Red Hat (NYSE: RHT) CEO Jim Whitehurst said that business sentiment has improved, with customers telling him they feel the economy is in a ordinary recession, rather than a depression.
"I don't think people are quite as scared as they were a couple months ago," he said in an interview. "A couple months ago people were really worried we were falling off a cliff. It has stabilized since then."
He issued forecasts for the current quarter and full fiscal year that were generally in line with Wall Street projections.
Profit, excluding items, of 22 cents per share, for its fiscal fourth quarter ended Feb. 28, beat analysts' average forecast of 20 cents, according to Reuters Estimates.
Revenue rose 18 percent to $166 million, versus the average forecast of $167 million, as the company persuaded existing customers to sign bigger deals when they renewed subscriptions on service contracts.
Red Hat -- whose rivals include Novell (NASDAQ: NOVL) and Microsoft (NASDAQ: MSFT) -- makes money by offering services such as upgrades, help-desk support and bug fixes to open-source Linux software that is also available at no charge.
The software maker has started a "free-to-pay" marketing campaign to persuade businesses that they would save money by subscribing to its services because they would not have to hire as many Linux programmers.
Whitehurst said that the company signed up many customers through that program during the quarter, including one multimillion-dollar contract.
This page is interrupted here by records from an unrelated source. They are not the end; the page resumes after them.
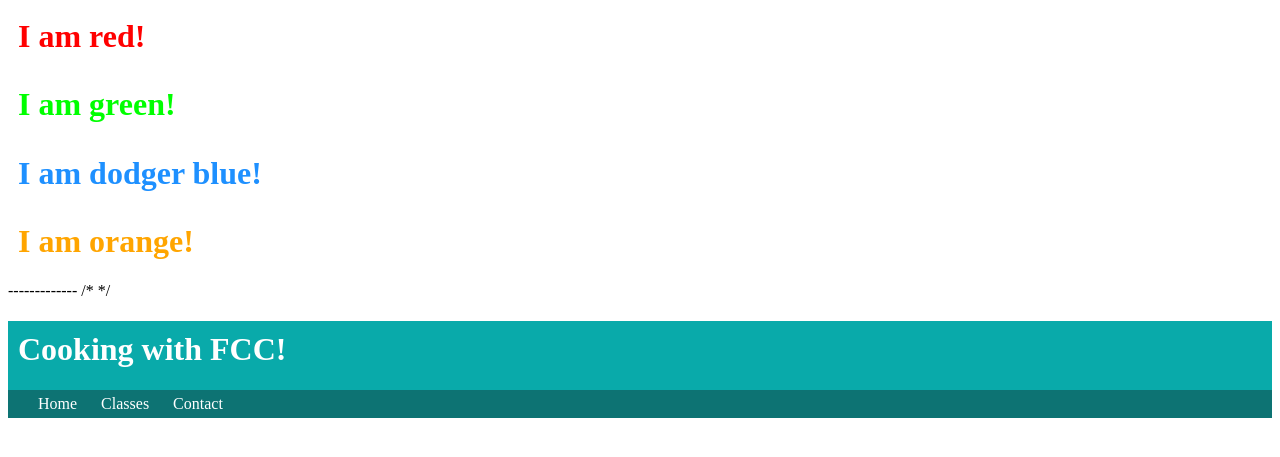
Repository: betsya97/freeCodeCamp_WebBasics
Page: html/colors.html
These files come from the project's save history. The page is drawn as it stood at one moment and after the next save; the edit follows.
The browser window is 1280 px wide. The pictures show the whole page.

Above is the page before, as saved 2021-03-07 23:12:11.

### html/colors.html
<style>
    .red-text {
      color: #FF0000;
    }
    .green-text {
      color:#0F0;
    }
    .dodger-blue-text {
      color: #1E90FF;
    }
    .orange-text {
      color: #FFA500;
    }
  </style>

  <h1 class="red-text">I am red!</h1>

  <h1 class="green-text">I am green!</h1>

  <h1 class="dodger-blue-text">I am dodger blue!</h1>

  <h1 class="orange-text">I am orange!</h1>
  <!--two digits for  R, two for G, two for Blue-->
  <!--or  1 digit for R, 1 for G, 1 for Blue -->
  <!--alternative: use rgb(0,0,0);-->
  -------------
/* */
  <style>
    header {
      background-color: hsl(180, 90%, 35%);
      color: #FFFFFF;
    }

    nav {
      background-color: hsl(180,80%,25%);
    }

    h1 {
      text-indent: 10px;
      padding-top: 10px;
    }

    nav ul {
      margin: 0px;
      padding: 5px 0px 5px 30px;
    }

    nav li {
      display: inline;
      margin-right: 20px;
    }

    a {
      text-decoration: none;
      color: inherit;
    }
  </style>

  <header>
    <h1>Cooking with FCC!</h1>
    <nav>
      <ul>
        <li><a href="#">Home</a></li>
        <li><a href="#">Classes</a></li>
        <li><a href="#">Contact</a></li>
      </ul>
    </nav>
  </header>

After the next save:
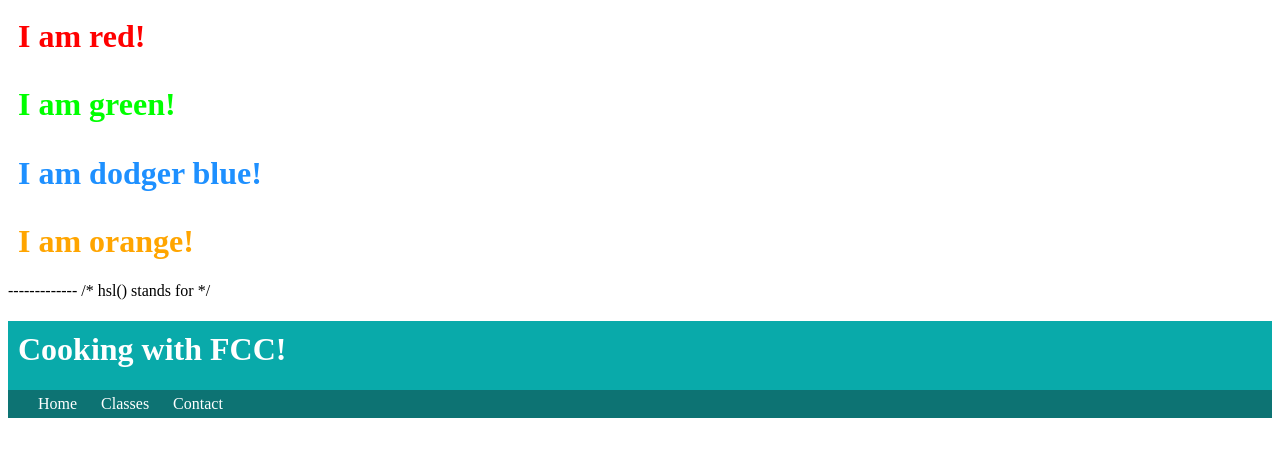
Saved 11 s later.
--- a/html/colors.html
+++ b/html/colors.html
@@ -24,7 +24,7 @@
   <!--or  1 digit for R, 1 for G, 1 for Blue -->
   <!--alternative: use rgb(0,0,0);-->
   -------------
-/* */
+/* hsl() stands for */
   <style>
     header {
       background-color: hsl(180, 90%, 35%);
Red Hat also managed to boost revenue by persuading existing customers to expand the size of their contracts. The value of the 25 largest renewal subscriptions signed during the quarter was 32 percent higher than the original deals as customers expanded capacity and added new features.
Red Hat's outlook
Red Hat forecast that full-year revenue will grow between 10 percent and 13 percent this year to $720 million to $735 million. Analysts were expecting revenue of $735 million.
It projected full-year profit, excluding items, of 58 cents to 62 cents, versus an analyst forecast of 59 cents.
The company also forecast that it will report first-quarter profit, excluding items, of 13 cents to 14 cents, on revenue of $171 million to $173 million. Analysts were expecting profit of 13.5 cents on revenue of $172 million.
The company reported fourth-quarter net income fell to $16 million, or 8 cents per share, from $23 million, or 10 cents per share, a year earlier, when it had more shares outstanding.
Shares of the Raleigh, North Carolina-based company rose 8 percent to $16.22 in extended trading, from their New York Stock Exchange close of $15.00.